__TASK GOAL__
Report each line of the entries below that has the word "analysis" in it.
++++
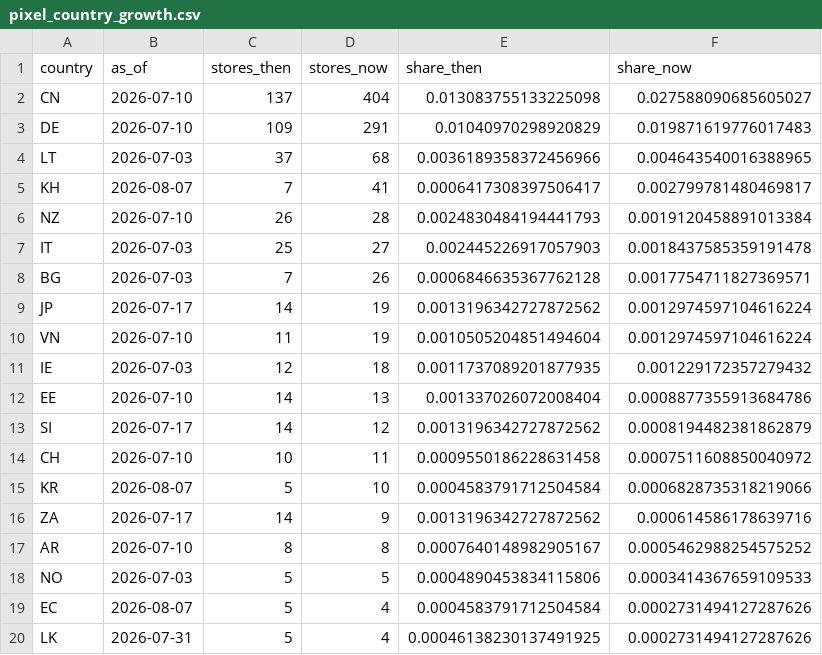
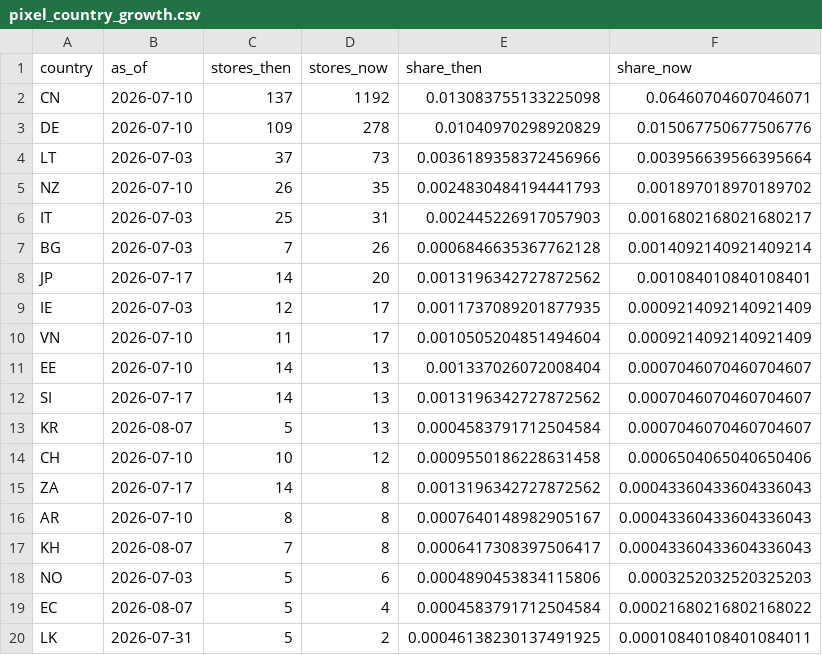
Before and after one commit to bzhangupenn/APP, a CSV file: analysis/output/pixel_country_growth.csv, drawn as a sheet.

```diff
--- a/analysis/output/pixel_country_growth.csv
+++ b/analysis/output/pixel_country_growth.csv
@@ -1,20 +1,20 @@
 country,as_of,stores_then,stores_now,share_then,share_now
-CN,2026-07-10,137,404,0.013083755133225098,0.027588090685605027
-DE,2026-07-10,109,291,0.01040970298920829,0.019871619776017483
-LT,2026-07-03,37,68,0.0036189358372456966,0.004643540016388965
-KH,2026-08-07,7,41,0.0006417308397506417,0.002799781480469817
-NZ,2026-07-10,26,28,0.0024830484194441793,0.0019120458891013384
-IT,2026-07-03,25,27,0.002445226917057903,0.0018437585359191478
-BG,2026-07-03,7,26,0.0006846635367762128,0.0017754711827369571
-JP,2026-07-17,14,19,0.0013196342727872562,0.0012974597104616224
-VN,2026-07-10,11,19,0.0010505204851494604,0.0012974597104616224
-IE,2026-07-03,12,18,0.0011737089201877935,0.001229172357279432
-EE,2026-07-10,14,13,0.001337026072008404,0.0008877355913684786
-SI,2026-07-17,14,12,0.0013196342727872562,0.0008194482381862879
-CH,2026-07-10,10,11,0.0009550186228631458,0.0007511608850040972
-KR,2026-08-07,5,10,0.0004583791712504584,0.0006828735318219066
-ZA,2026-07-17,14,9,0.0013196342727872562,0.000614586178639716
-AR,2026-07-10,8,8,0.0007640148982905167,0.0005462988254575252
-NO,2026-07-03,5,5,0.0004890453834115806,0.0003414367659109533
-EC,2026-08-07,5,4,0.0004583791712504584,0.0002731494127287626
-LK,2026-07-31,5,4,0.00046138230137491925,0.0002731494127287626
+CN,2026-07-10,137,1192,0.013083755133225098,0.06460704607046071
+DE,2026-07-10,109,278,0.01040970298920829,0.015067750677506776
+LT,2026-07-03,37,73,0.0036189358372456966,0.003956639566395664
+NZ,2026-07-10,26,35,0.0024830484194441793,0.001897018970189702
+IT,2026-07-03,25,31,0.002445226917057903,0.0016802168021680217
+BG,2026-07-03,7,26,0.0006846635367762128,0.0014092140921409214
+JP,2026-07-17,14,20,0.0013196342727872562,0.001084010840108401
+IE,2026-07-03,12,17,0.0011737089201877935,0.0009214092140921409
+VN,2026-07-10,11,17,0.0010505204851494604,0.0009214092140921409
+EE,2026-07-10,14,13,0.001337026072008404,0.0007046070460704607
+SI,2026-07-17,14,13,0.0013196342727872562,0.0007046070460704607
+KR,2026-08-07,5,13,0.0004583791712504584,0.0007046070460704607
+CH,2026-07-10,10,12,0.0009550186228631458,0.0006504065040650406
+ZA,2026-07-17,14,8,0.0013196342727872562,0.00043360433604336043
+AR,2026-07-10,8,8,0.0007640148982905167,0.00043360433604336043
+KH,2026-08-07,7,8,0.0006417308397506417,0.00043360433604336043
+NO,2026-07-03,5,6,0.0004890453834115806,0.0003252032520325203
+EC,2026-08-07,5,4,0.0004583791712504584,0.00021680216802168022
+LK,2026-07-31,5,2,0.00046138230137491925,0.00010840108401084011
```
Also changed, not shown: analysis/output/pixel_country_history.csv, analysis/output/pixel_weekly_installs.csv, 4 other files.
++++
__RESULT__
Before and after one commit to bzhangupenn/APP, a CSV file: analysis/output/pixel_country_growth.csv, drawn as a sheet.
--- a/analysis/output/pixel_country_growth.csv
+++ b/analysis/output/pixel_country_growth.csv
Also changed, not shown: analysis/output/pixel_country_history.csv, analysis/output/pixel_weekly_installs.csv, 4 other files.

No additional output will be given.